Premier Gold Mines (TSX: PG; US-OTC: PIRGF) is nearing producer status at the South Arturo mine in Nevada that it jointly owns with Barrick Gold (TSX: ABX; NYSE: ABX), and Ewan Downie, the junior’s president and CEO, forecasts the mine will produce 200,000 oz. gold next year, with Premier’s share at 80,000 oz.
The open-pit operation could generate US$85 million in free cash flow in 2016 at a US$1,200 per oz. gold price, and Downie forecasts cash costs of US$400 per oz. and all-in costs of US$730 per oz.
Most of the ore from South Arturo will be processed at Barrick’s Goldstrike facility 8 km away, so Premier doesn’t need to build a mill or a tailings site, Downie says, noting that the company shares none of the risks associated with operating the mine.
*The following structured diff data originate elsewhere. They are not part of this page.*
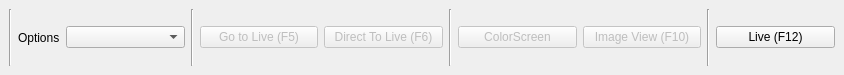
First picture: the form in app/resources/modules/core/toolbox.ui, repository xerp/projections, before the edit.
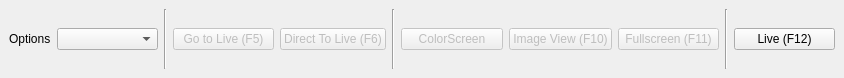
Second picture: the form after the edit. Icons and pictures are not drawn.

The edit to the form file:
```diff
--- a/app/resources/modules/core/toolbox.ui
+++ b/app/resources/modules/core/toolbox.ui
@@ -7,9 +7,21 @@
     <x>0</x>
     <y>0</y>
     <width>844</width>
-    <height>75</height>
+    <height>78</height>
    </rect>
   </property>
+  <property name="sizePolicy">
+   <sizepolicy hsizetype="Preferred" vsizetype="Fixed">
+    <horstretch>0</horstretch>
+    <verstretch>0</verstretch>
+   </sizepolicy>
+  </property>
+  <property name="maximumSize">
+   <size>
+    <width>524287</width>
+    <height>78</height>
+   </size>
+  </property>
   <property name="features">
    <set>QDockWidget::DockWidgetMovable</set>
   </property>
@@ -23,13 +35,6 @@
    <layout class="QHBoxLayout" name="horizontalLayout">
     <item>
      <layout class="QHBoxLayout" name="horizontalLayout_4">
-      <item>
-       <widget class="Line" name="line">
-        <property name="orientation">
-         <enum>Qt::Vertical</enum>
-        </property>
-       </widget>
-      </item>
       <item>
        <widget class="QLabel" name="label">
         <property name="sizePolicy">
@@ -153,6 +158,27 @@
         </property>
        </widget>
       </item>
+      <item>
+       <widget class="QPushButton" name="cmdFullScreen">
+        <property name="enabled">
+         <bool>false</bool>
+        </property>
+        <property name="text">
+         <string>Fullscreen (F11)</string>
+        </property>
+        <property name="icon">
+         <iconset>
+          <normalon>:/main/icons/Fullscreen-64.png</normalon>
+         </iconset>
+        </property>
+        <property name="shortcut">
+         <string>F11</string>
+        </property>
+        <property name="checkable">
+         <bool>true</bool>
+        </property>
+       </widget>
+      </item>
       <item>
        <widget class="Line" name="line_3">
         <property name="orientation">
```
Left out of the diff: 4 changed lines with no effect on the pictures.
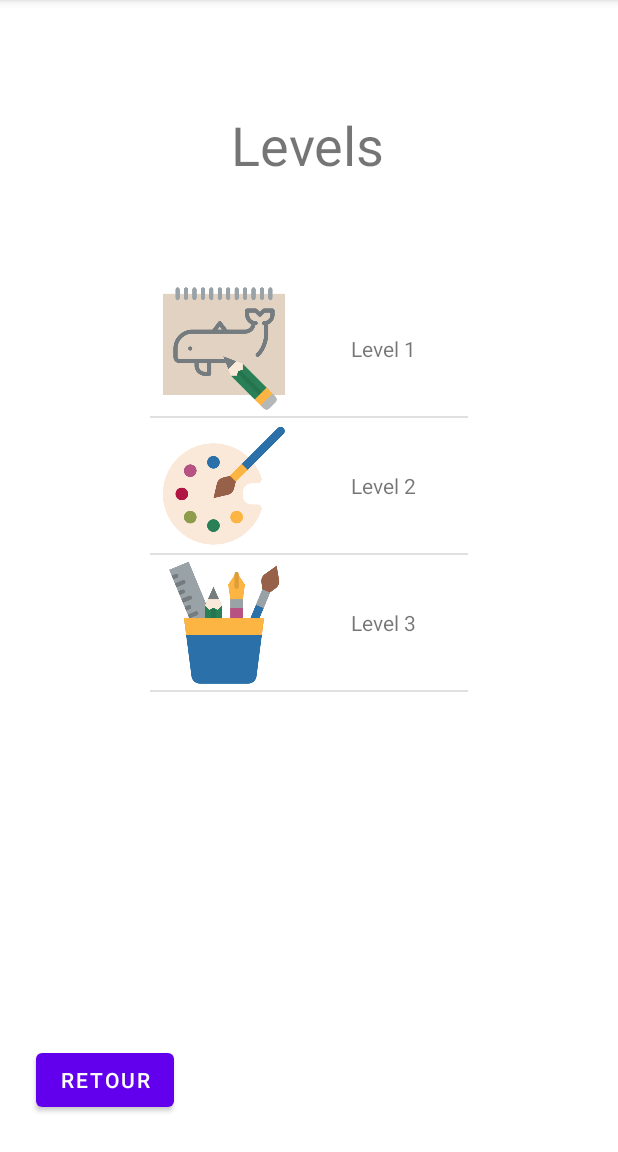
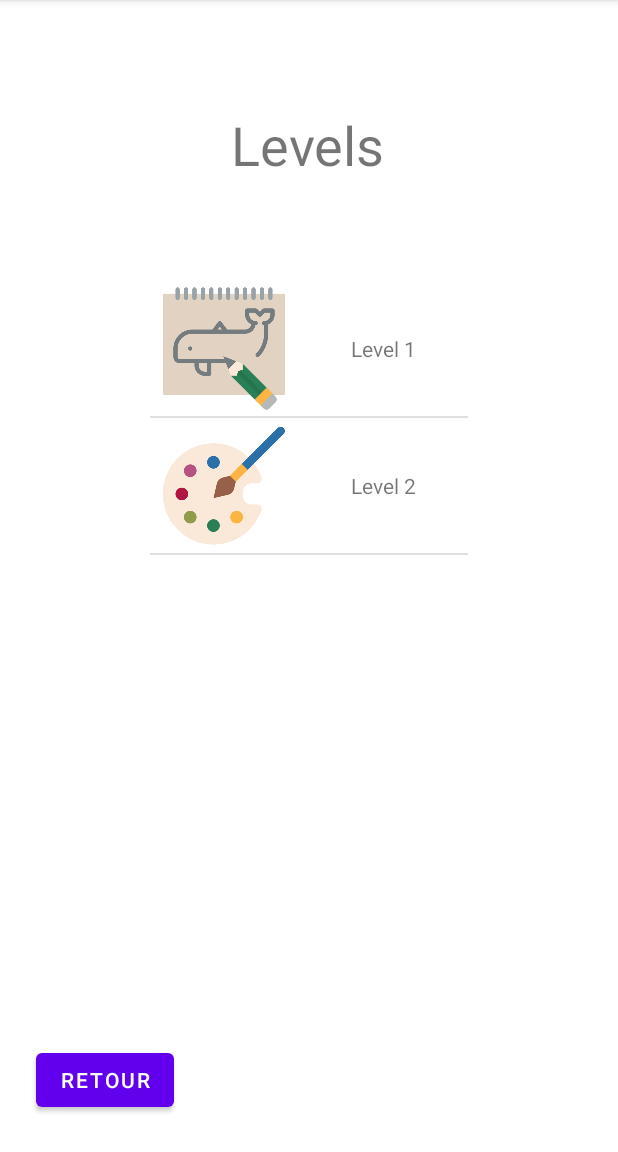
Before and after one commit to mobe-vacances/drotomat, an Android app: the Levels screen opened directly, with no data from a screen before it, on a phone screen of 412 x 824 dp, the part 84-1236 px from its top. Run offline under Robolectric (Android 15) with nearby library versions, the phone set to English and light mode, and no system bars.

Commit message:
Added level 2

```diff
--- a/app/src/main/java/m2dl/mobe/vacances/challenge/Levels.java
+++ b/app/src/main/java/m2dl/mobe/vacances/challenge/Levels.java
@@ -69,8 +69,7 @@ public class Levels extends AppCompatActivity {
         setContentView(R.layout.activity_levels);
         levels = new ArrayList<>();
         levels.add(R.xml.level);
-        levels.add(R.xml.level);
-        levels.add(R.xml.level);
+        levels.add(R.xml.level2);
         ListView listView = findViewById(R.id.levels_list);
         LevelAdapter arrayAdapter = new LevelAdapter(this);
         listView.setAdapter(arrayAdapter);
--- a/app/src/main/res/xml/level2.xml
+++ b/app/src/main/res/xml/level2.xml
@@ -27,6 +27,18 @@
             <type>2</type>
         </PlateformeFlick>
 
+        <Start>
+            <x>150</x>
+            <y>250</y>
+        </Start>
+
+        <Goal>
+            <left>700</left>
+            <top>1200</top>
+            <right>1000</right>
+            <bottom>2000</bottom>
+        </Goal>
+
     </Plateformes>
 
 </resources>
```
Premier acquired a 40% stake in the project from Goldcorp (TSX: G; NYSE: GG) for US$20 million in cash. Barrick owns the remaining 60% and is the operator. (Under the deal with Goldcorp in May, in addition to the sticker price, Premier transferred another 5% interest to Goldcorp in their Rahill-Bonanza joint-venture in Red Lake. Now Goldcorp owns 56% of that project and Premier holds 44%.)
“South Arturo wasn’t exactly a huge mine in Nevada and it was noncore to Goldcorp, and we had something of interest to them — the additional 5% of Red Lake — so it was an opportunity where they could increase their ownership and land package in a core area for them, and we got something that really helps us to move our company forward sooner than we would have done without the asset,” Downie says in an interview with The Northern Miner.
The mining executive adds that it’s rare a junior can land such prime real estate in Nevada. “Getting a piece of ground like South Arturo, which is right downtown Carlin, is unique,” he says. “A lot of juniors who are exploring in what’s called the Carlin or Battle Mountain trends are typically on the fringes of the main trends, and the Newmonts and the Barricks have over the years really consolidated most of the best ground, so the only opportunity to park right in here comes from a deal like this, where you’re partners with one of the majors.”
Downie notes that at US$20 million, Premier “wasn’t betting the farm” on South Arturo, and that the company sees a lot of upside on the property in terms of underground potential, in addition to the three more or less adjoining open pits.
The first open pit (called phase two) — which is scheduled to start production next year — will operate in 2016 (200,000 oz.) and 2017 (200,000 oz.), at which point it will be depleted of ore, Downie says. But the deposit continues down the anticline to depth and has high grades below the pit. “There are opportunities to put a ramp in the pit and continue mining at depth, and that would involve one to two years of hiatus of mining that zone, as underground infrastructure is put in place.”
An underground operation beyond the phase-two open pit would not likely start until 2019, as it would take a couple of years to get permitted and lay down infrastructure for underground mining, he says. At that point, the joint-venture partners would contemplate mining the phase-one and phase-three open pits, which are in the late stages of permitting.
“Phases one and three would include a heap-leach operation, so we’d have to build a heap-leach facility right there on-site, and then mine those open pits,” Downie explains. “Over the next year or two we’ll be doing economics on that, and fine-tuning, and hopefully the gold price will go up. We look forward to the opportunity to push the mine life out many years from both open-pit and underground mining on the property.”
Downie also emphasizes that Premier was in a fortunate position to jump on the South Arturo acquisition, because of its joint-venture agreement in February with Centerra Gold (TSX: CG; US-OTC: CAGDF) on Premier’s Trans-Canada property in Ontario’s Geraldton-Beardmore greenstone belt. Under the deal Centerra paid Premier an initial $85-million cash for its 50% limited partner interest in Trans-Canada, which includes Premier’s Hardrock deposit.
The transaction “put Premier in the pretty unique situation of being cash-rich … and there are certainly a lot of opportunities, so we are in the financial position that if we wanted to acquire something, we could,” he says.
Premier expects to end the year with $75 million in cash and investments, and wrap up 2016 with $100 million, it announced as part of its guidance on July 28.
At press time, Premier’s shares traded at $1.99 within a 52-week range of $1.61 to $3.10.
Joseph Fazzini of Dundee Capital Markets has a $3-per-share price target on the stock, while Jeff Killeen of CIBC a $3.50-per-share target price.